View Full Version : Correlation between pay and social drinking whets the curiosity

10-22-2006, 06:02 PM
There's a guy named Hippy who works at The Living Room Lounge. He has a theory:

http://www.indystar.com/graphics/clear.gifAlcohol is good for a career. Professionals who go into the Pennsylvania Street bar for a drink or two find success they might not have without Captain Morgan or Grey Goose.

"In business, it breaks the ice, makes you more relaxed," says Hippy, who keeps the place clean, stocked with alcohol and sometimes tends the bar.
Hippy's theory has just been proven.

A controversial study is making some of the more conservative types a little loopy -- a study that says drinkers earn more money than their nondrinking peers. The report, published in the Journal of Labor Research, concludes that people who drink, whether at home or in a bar, earn 10 percent to 14 percent more than dry employees.

"There is a social networking aspect of drinking going on," says Edward Stringham, co-author of the study and professor of economics at San Jose State University. "People who go to bars are more likely to meet potential employees and clients."

It's kind of like taking business out on the golf course (http://www.srch-results.com/lm/rtl3.asp?si=77&k=golf%20course) or going to a baseball game with the boys.

But unlike the innocence of teeing up a ball or enjoying peanuts and Cracker Jack at the stadium, drinking alcohol to gain success isn't always looked upon fondly. Stringham admits the findings go against traditional thinking.
"The conventional wisdom is drinking is bad for you economically," he says.
Anne-Marie Tekorius, a bartender at the Old Point Tavern on Massachusetts Avenue, says she has noticed that isn't quite the way it works.
"Yes. Definitely," she says, when asked if it makes sense that people who drink are more successful in their careers. Why? "Because I see a lot of the people in here, and I know who some of them are."
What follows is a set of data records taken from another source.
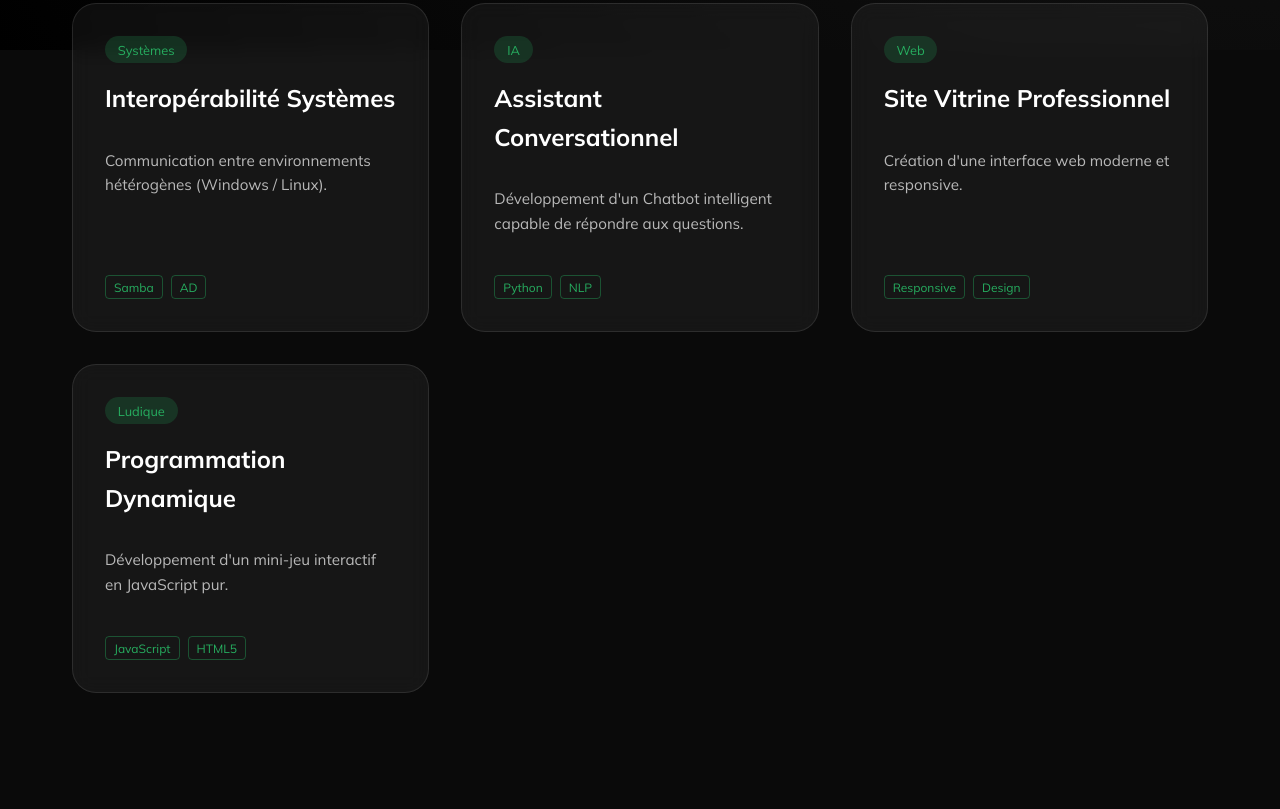
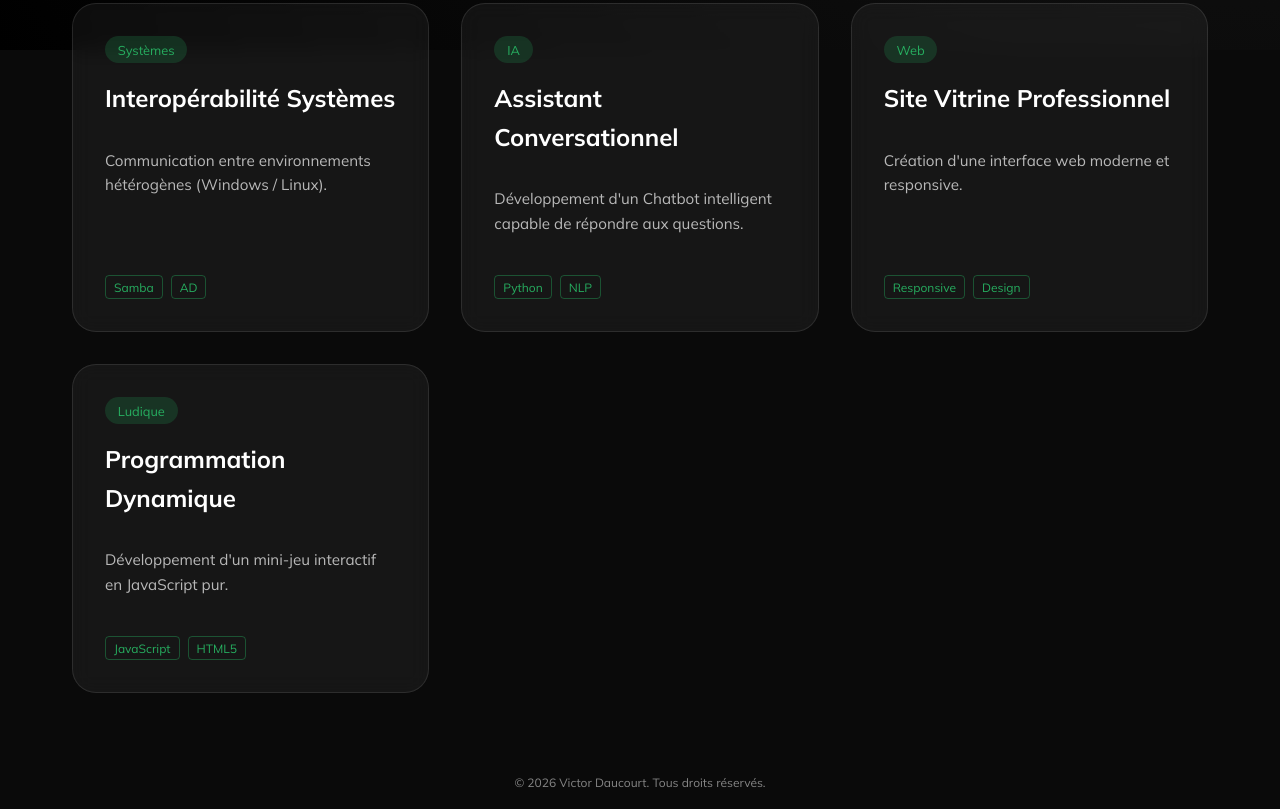
Before and after one commit to Operatorrrrrrrr/Portfolio, a plain HTML site: page projets/projet.html in a window 1280 px wide. Shown: the part 750-1559 px from the top of the page. Before the commit the page ends 1507 px from the top, so only its background shows below. Drawn offline with Linux system fonts and the light colour scheme; a web font is replaced by a local one.

```diff
--- a/projets/projet.html
+++ b/projets/projet.html
@@ -156,4 +156,7 @@
 
     <script src="script-projets.js"></script>
 </body>
+<footer class="foot-infos">
+  <p>&copy; 2026 Victor Daucourt. Tous droits réservés.</p>
+</footer>
 </html>
--- a/projets/style-projets.css
+++ b/projets/style-projets.css
@@ -321,3 +321,11 @@
     opacity: 1 !important;
     mix-blend-mode: screen;  /* FAIT POP LE VERT */
 }
+
+footer {
+    margin-top: 1rem;
+    margin-bottom: 1rem;
+    font-size: 0.75rem;
+    color: rgba(255, 255, 255, 0.5);
+    text-align: center;
+}
```
Also changed, not shown: style.css (+12 -1 lines).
They are political types, business leaders and the who's who of corporate life in Indianapolis.

For employees, who may have felt a bit guilty for having a glass of wine after work or heading to the local pub for happy hour, they now have a bit of research in their corner.

The study, funded by Los Angeles-based Reason Foundation, a libertarian think tank, looked at more than 8,000 people nationally. It surveyed their careers, earnings and educational background and asked participants whether they consider themselves drinkers. Researchers then compared all variables and found that two people with virtually identical characteristics repeatedly had different earnings based on whether they drank.

The Web site for the National Institute on Alcohol Abuse and Alcoholism reports a $90 billion loss each year because of alcohol-related illness. It estimates the economic cost of alcohol abuse (http://www.srch-results.com/lm/rtl3.asp?si=77&k=alcohol%20abuse) to the U.S. exceeds $184 billion.